The American Senator HTML version

II.7. Mary's Letter
The silent system in regard to Mary was carried on in the attorney's house for a week,
during which her sufferings were very great. From the first she made up her mind to
oppose her stepmother's cruelty by sheer obstinacy. She had been told that she must be
made to marry Mr. Twentyman, and the injustice of that threat had at once made her rebel
against her stepmother's authority. She would never allow her stepmother to make her
marry any one. She put herself into a state of general defiance and said as little as was
said to her. But her father's silence to her nearly broke her heart.
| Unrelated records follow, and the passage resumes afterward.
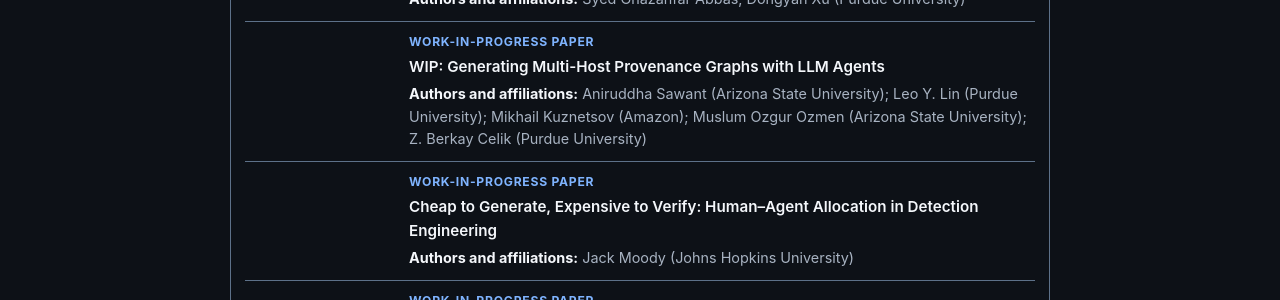
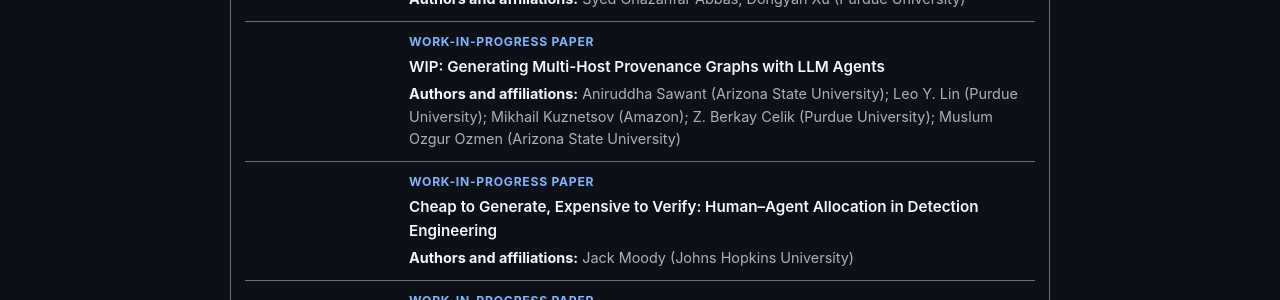
Before and after one commit to aidcworkshop/aidcworkshop.github.io, a Jekyll site: the page built from index.md, in a window 1280 px wide and 900 px high, scrolled down 5017 px. Shown: the part 175-475 px from the top of the window. Built offline with Jekyll 4.4.1, drawn with Linux system fonts in a browser that asks for light colours.

```diff
--- a/_data/workshop.yml
+++ b/_data/workshop.yml
@@ -194,7 +194,7 @@ schedule:
         - time: "14:37–14:44"
           type: "Work-in-progress paper"
           title: "WIP: Generating Multi-Host Provenance Graphs with LLM Agents"
-          authors: "Aniruddha Sawant (Arizona State University); Leo Y. Lin (Purdue University); Mikhail Kuznetsov (Amazon); Muslum Ozgur Ozmen (Arizona State University); Z. Berkay Celik (Purdue University)"
+          authors: "Aniruddha Sawant (Arizona State University); Leo Y. Lin (Purdue University); Mikhail Kuznetsov (Amazon); Z. Berkay Celik (Purdue University); Muslum Ozgur Ozmen (Arizona State University)"
         - time: "14:44–14:51"
           type: "Work-in-progress paper"
           title: "Cheap to Generate, Expensive to Verify: Human–Agent Allocation in Detection Engineering"
```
On one or two
occasions, as opportunity offered itself to her, she said little soft words to him in privacy.
Then he would partly relent, would kiss her and bid her be a good girl, and would quickly
hurry away from her. She could understand that he suffered as well as herself, and she
perhaps got some consolation from the conviction. At last, on the following Saturday she
watched her opportunity and brought to him when he was alone in his office a letter
which she had written to Larry Twentyman. "Papa," she said, "would you read that?" He
took and read the letter, which was as follows:--
My Dear Mr. Twentyman,
Something was said about two months which are now very nearly over. I think I ought to
save you from the trouble of coming to me again by telling you in a letter that it cannot
be as you would have it. I have thought of it a great deal and have of course been anxious
to do as my friends wish. And I am very grateful to you, and know how good and how
kind you are. And I would do anything for you,-- except this. But it never can be. I should
not write like this unless I were quite certain. I hope you won't be angry with me and
think that I should have spared you the trouble of doubting so long. I know now that I
ought not to have doubted at all; but I was so anxious not to seem to be obstinate that I
became foolish about it when you asked me. What I say now is quite certain.
Dear Mr. Twentyman, I shall always think of you with esteem and regard, because I
know how good you are; and I hope you will come to like somebody a great deal better
than me who will always love you with her whole heart.
Yours very truly,
Mary Masters.
P.S. I shall show this letter to papa.
Mr. Masters read it as she stood by him,--and then read it again very slowly rubbing one
hand over the other as he did so. He was thinking what he should do;--or rather what he
should say. The idea of stopping the letter never occurred to him.